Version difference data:
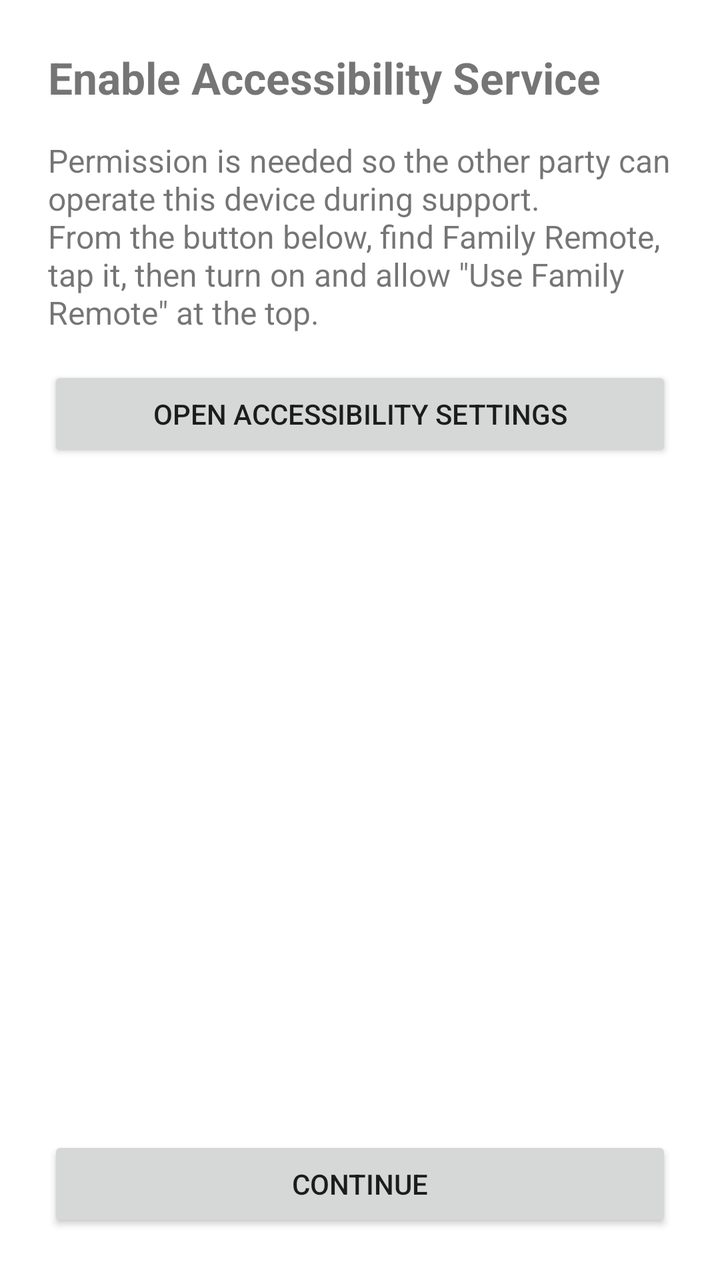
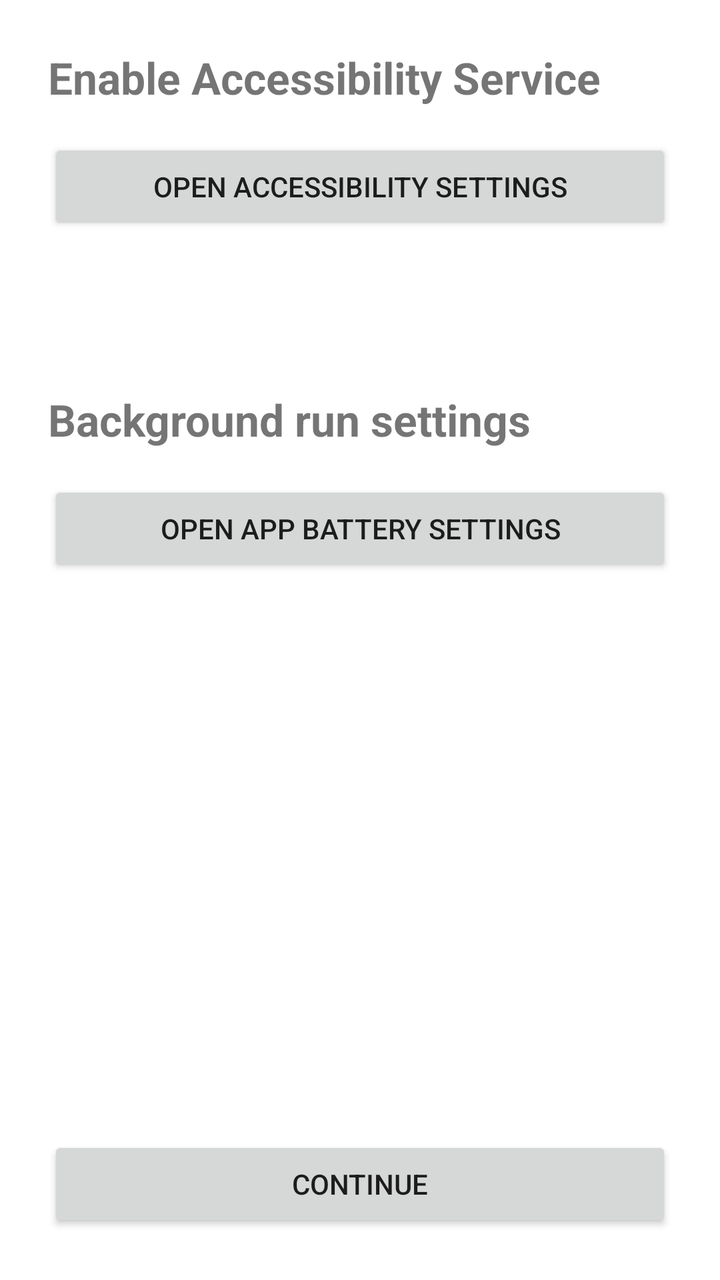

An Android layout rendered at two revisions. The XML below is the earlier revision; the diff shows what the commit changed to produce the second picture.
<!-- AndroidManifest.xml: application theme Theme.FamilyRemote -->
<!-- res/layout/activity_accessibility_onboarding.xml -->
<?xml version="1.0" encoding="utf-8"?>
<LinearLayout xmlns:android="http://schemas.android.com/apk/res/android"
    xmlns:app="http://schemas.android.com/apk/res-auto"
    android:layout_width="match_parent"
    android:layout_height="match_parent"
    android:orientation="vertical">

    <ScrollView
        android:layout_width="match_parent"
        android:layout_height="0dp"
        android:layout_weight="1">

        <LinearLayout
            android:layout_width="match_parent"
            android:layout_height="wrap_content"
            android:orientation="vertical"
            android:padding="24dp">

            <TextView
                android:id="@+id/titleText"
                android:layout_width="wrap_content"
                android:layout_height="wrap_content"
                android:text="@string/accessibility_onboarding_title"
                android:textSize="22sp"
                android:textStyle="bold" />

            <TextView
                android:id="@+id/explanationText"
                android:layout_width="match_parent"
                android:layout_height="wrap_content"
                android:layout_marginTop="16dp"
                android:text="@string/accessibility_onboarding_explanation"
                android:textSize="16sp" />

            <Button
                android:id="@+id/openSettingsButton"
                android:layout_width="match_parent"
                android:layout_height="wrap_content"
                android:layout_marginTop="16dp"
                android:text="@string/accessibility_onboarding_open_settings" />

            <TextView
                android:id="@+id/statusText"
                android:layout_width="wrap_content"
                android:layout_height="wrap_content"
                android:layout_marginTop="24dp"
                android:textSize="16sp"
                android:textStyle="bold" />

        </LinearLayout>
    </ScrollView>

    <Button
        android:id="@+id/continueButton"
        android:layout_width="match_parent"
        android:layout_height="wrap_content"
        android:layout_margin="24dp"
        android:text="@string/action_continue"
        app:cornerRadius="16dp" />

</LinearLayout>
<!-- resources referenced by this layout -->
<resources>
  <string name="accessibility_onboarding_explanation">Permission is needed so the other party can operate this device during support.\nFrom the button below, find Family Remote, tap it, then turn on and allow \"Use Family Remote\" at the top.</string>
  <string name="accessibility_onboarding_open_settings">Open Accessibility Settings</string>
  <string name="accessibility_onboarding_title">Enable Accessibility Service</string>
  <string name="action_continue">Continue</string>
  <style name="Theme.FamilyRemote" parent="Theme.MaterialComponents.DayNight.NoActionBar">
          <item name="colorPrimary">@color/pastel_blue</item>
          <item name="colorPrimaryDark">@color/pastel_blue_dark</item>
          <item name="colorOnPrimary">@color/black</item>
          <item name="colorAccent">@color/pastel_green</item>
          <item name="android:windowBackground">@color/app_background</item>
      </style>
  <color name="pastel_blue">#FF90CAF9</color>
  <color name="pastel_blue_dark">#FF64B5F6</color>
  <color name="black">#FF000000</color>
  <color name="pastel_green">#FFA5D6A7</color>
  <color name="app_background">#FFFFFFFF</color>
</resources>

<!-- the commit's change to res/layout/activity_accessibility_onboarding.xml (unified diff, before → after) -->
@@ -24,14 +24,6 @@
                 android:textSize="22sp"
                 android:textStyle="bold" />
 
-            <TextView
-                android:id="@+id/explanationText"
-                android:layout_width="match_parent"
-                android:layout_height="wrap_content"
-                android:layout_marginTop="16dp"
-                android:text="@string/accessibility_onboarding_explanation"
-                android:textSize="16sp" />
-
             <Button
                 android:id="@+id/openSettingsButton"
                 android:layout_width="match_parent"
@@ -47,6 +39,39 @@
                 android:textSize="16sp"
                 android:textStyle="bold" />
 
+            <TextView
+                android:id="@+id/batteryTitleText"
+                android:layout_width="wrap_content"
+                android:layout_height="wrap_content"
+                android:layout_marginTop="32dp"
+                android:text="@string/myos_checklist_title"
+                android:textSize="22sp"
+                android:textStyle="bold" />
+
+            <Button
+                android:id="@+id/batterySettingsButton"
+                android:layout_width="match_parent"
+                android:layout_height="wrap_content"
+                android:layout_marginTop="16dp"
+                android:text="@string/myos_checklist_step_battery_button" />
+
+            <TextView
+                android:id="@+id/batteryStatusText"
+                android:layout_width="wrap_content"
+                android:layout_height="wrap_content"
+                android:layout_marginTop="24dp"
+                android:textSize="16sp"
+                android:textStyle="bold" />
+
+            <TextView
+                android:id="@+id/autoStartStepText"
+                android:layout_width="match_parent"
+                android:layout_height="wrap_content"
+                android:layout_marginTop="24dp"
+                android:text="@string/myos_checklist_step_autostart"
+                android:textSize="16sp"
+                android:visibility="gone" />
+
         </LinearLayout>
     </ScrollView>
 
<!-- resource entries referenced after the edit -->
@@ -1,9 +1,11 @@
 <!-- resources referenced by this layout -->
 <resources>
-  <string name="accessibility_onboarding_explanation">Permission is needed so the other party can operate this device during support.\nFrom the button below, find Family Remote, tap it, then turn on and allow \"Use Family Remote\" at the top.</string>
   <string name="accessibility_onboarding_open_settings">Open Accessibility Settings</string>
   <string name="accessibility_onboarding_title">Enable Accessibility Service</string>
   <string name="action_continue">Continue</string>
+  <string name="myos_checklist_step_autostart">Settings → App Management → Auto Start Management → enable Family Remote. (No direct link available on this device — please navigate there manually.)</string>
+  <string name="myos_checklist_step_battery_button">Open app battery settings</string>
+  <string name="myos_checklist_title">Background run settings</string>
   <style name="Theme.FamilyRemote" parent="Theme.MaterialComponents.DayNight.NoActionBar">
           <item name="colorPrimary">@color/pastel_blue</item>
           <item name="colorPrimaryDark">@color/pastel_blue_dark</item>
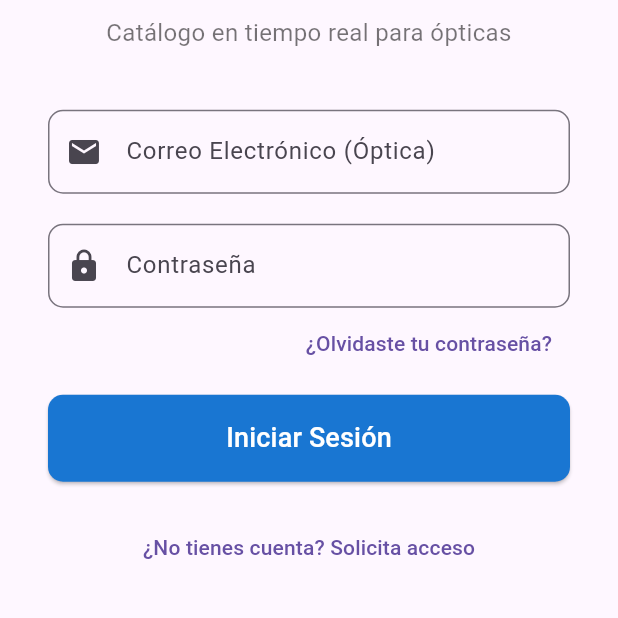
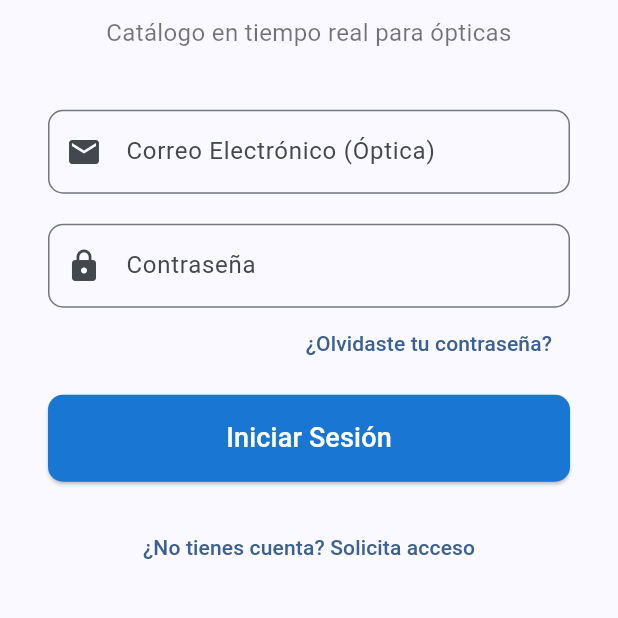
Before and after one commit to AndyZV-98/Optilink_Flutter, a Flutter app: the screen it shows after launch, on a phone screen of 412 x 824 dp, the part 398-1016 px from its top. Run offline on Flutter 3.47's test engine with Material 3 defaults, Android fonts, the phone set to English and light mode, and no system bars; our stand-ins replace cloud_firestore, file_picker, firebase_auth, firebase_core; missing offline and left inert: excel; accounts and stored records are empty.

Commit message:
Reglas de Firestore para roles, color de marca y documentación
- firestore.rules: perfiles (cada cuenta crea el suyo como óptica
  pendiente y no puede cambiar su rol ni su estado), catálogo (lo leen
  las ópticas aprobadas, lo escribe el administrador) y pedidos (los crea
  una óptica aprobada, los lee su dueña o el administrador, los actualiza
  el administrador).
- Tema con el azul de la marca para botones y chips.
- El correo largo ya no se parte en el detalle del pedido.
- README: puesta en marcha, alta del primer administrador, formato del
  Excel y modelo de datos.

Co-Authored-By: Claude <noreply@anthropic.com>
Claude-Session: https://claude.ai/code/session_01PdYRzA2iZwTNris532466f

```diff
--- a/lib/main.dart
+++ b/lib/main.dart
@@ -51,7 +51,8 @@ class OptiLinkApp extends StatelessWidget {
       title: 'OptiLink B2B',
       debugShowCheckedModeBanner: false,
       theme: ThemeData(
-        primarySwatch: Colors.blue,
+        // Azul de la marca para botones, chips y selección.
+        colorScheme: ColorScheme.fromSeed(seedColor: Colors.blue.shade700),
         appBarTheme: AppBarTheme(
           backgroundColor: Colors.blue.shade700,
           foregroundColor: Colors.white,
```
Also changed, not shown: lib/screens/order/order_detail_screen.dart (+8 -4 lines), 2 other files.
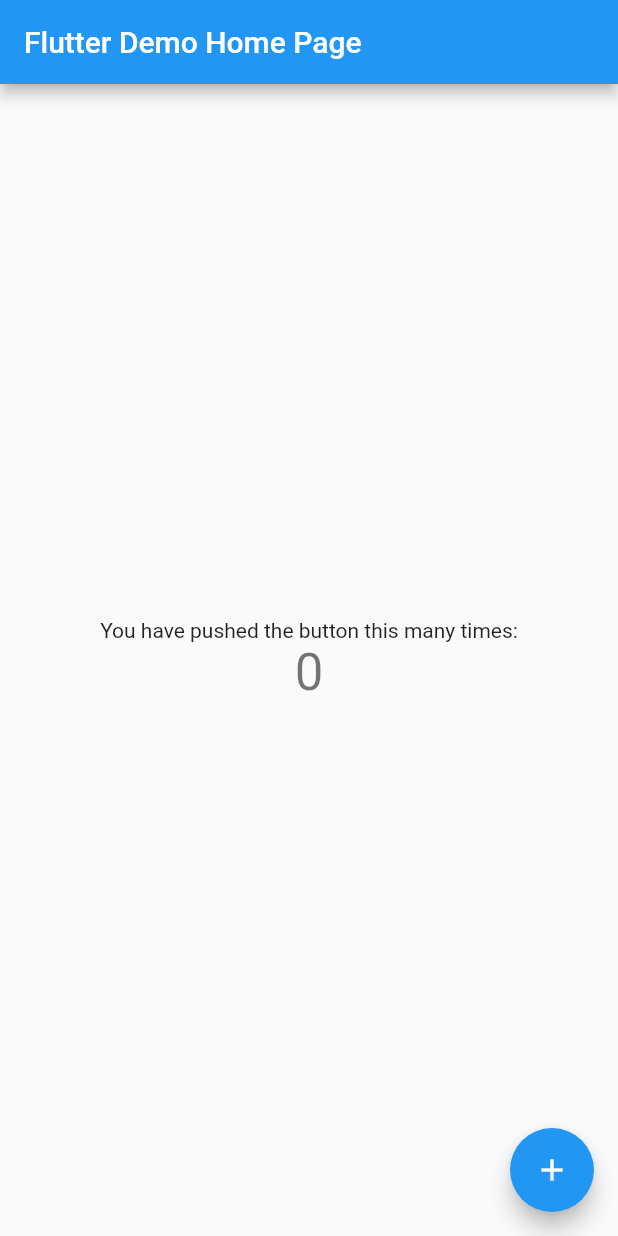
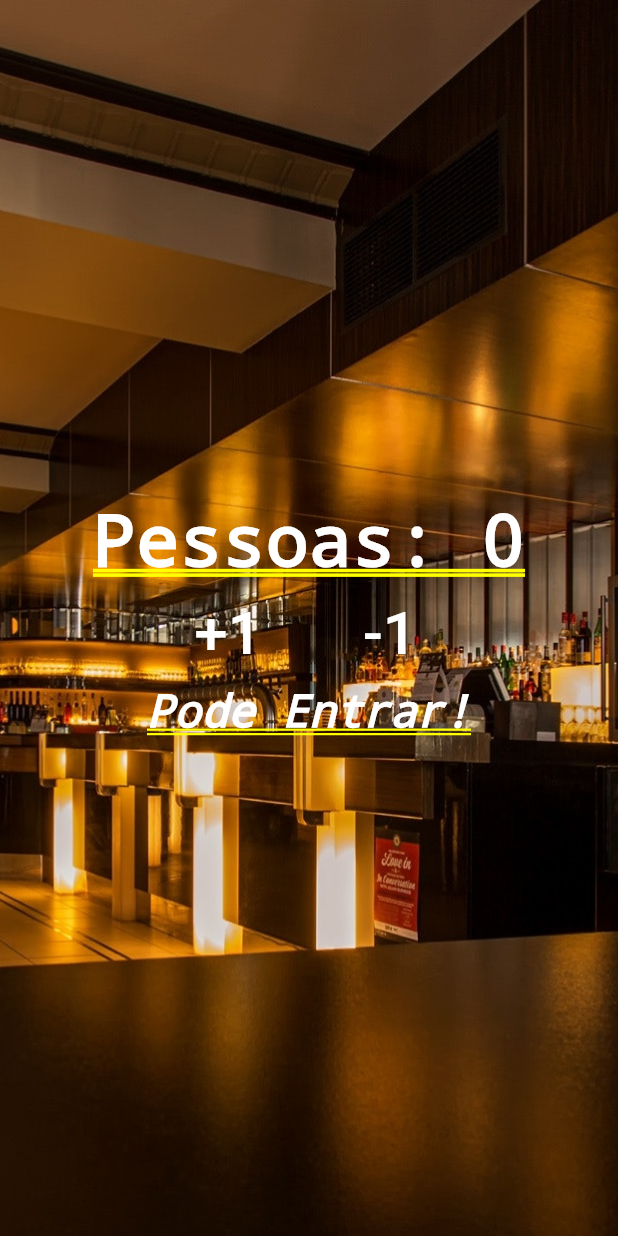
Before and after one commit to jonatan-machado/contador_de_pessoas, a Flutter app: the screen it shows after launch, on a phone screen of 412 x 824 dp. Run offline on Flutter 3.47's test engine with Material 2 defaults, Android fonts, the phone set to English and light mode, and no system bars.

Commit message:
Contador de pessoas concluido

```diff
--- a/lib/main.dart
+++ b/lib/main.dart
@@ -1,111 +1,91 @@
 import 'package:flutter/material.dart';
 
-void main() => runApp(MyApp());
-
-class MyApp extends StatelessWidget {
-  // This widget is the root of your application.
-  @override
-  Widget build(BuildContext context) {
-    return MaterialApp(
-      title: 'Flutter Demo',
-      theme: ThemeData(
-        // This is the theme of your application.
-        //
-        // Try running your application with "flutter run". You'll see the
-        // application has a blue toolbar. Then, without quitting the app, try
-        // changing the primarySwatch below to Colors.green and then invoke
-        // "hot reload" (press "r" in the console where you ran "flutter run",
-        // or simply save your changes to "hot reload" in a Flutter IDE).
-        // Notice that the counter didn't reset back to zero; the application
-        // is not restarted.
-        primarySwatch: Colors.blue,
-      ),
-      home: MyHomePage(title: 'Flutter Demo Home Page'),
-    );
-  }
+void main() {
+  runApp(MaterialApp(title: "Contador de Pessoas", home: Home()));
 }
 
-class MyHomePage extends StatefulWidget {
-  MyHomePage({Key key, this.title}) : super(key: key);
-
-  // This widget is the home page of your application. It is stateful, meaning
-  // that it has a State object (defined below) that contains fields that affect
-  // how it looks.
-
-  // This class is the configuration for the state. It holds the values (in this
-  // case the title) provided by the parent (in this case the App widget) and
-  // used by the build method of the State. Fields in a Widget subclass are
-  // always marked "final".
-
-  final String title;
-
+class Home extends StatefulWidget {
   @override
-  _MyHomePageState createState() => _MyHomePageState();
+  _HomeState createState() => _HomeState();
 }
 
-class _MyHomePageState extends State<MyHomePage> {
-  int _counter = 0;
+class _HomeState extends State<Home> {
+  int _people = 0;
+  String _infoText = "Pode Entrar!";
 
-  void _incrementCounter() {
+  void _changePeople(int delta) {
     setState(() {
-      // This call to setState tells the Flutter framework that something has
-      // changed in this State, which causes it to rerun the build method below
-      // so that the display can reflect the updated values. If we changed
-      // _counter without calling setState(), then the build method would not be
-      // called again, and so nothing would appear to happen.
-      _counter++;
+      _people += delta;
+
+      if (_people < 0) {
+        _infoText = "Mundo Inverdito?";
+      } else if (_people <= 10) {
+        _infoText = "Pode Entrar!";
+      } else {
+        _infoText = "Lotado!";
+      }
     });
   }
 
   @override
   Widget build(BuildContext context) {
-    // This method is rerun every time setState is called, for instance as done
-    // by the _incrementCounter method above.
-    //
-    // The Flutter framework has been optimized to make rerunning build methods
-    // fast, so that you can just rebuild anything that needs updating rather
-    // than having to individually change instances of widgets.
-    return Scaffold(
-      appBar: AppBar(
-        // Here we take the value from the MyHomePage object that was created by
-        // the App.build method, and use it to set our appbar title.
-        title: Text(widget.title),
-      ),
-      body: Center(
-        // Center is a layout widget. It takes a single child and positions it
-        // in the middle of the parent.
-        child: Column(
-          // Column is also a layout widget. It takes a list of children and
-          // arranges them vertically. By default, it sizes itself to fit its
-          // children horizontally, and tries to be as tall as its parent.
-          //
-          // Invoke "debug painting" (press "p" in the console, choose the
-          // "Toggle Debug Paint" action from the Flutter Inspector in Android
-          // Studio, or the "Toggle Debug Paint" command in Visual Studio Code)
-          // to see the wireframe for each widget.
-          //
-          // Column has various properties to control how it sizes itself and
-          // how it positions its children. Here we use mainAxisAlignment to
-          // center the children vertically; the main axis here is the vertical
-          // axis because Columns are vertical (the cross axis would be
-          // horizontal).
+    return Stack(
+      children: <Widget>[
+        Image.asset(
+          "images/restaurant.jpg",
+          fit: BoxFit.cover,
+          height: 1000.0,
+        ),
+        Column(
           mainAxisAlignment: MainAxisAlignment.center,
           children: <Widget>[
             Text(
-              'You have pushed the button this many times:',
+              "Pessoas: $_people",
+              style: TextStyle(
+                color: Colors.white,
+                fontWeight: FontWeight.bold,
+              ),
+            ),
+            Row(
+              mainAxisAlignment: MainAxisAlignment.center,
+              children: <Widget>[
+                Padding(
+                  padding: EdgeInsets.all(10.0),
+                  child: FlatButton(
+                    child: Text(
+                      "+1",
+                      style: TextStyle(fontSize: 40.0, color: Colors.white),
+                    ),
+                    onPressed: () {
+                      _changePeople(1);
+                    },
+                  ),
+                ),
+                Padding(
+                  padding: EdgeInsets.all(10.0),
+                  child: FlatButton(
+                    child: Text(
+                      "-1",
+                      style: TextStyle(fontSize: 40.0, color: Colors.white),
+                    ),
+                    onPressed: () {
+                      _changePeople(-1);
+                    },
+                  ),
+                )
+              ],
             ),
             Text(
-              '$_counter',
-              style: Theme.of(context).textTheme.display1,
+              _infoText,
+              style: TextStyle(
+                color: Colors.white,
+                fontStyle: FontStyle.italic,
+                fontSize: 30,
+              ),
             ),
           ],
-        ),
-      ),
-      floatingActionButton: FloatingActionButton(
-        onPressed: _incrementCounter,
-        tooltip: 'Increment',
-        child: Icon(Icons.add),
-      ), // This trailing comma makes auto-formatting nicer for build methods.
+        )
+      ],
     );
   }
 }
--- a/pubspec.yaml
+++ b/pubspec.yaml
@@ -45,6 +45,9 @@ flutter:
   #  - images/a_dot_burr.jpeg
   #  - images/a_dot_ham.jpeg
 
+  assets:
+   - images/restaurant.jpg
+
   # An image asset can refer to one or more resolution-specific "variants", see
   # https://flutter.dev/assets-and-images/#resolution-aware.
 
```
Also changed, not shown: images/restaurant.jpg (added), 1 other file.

Aim of the task - Check each line of the records above for the string "void", and report every line that has it.

Result -
-void main() => runApp(MyApp());
+void main() {
-  void _incrementCounter() {
+  void _changePeople(int delta) {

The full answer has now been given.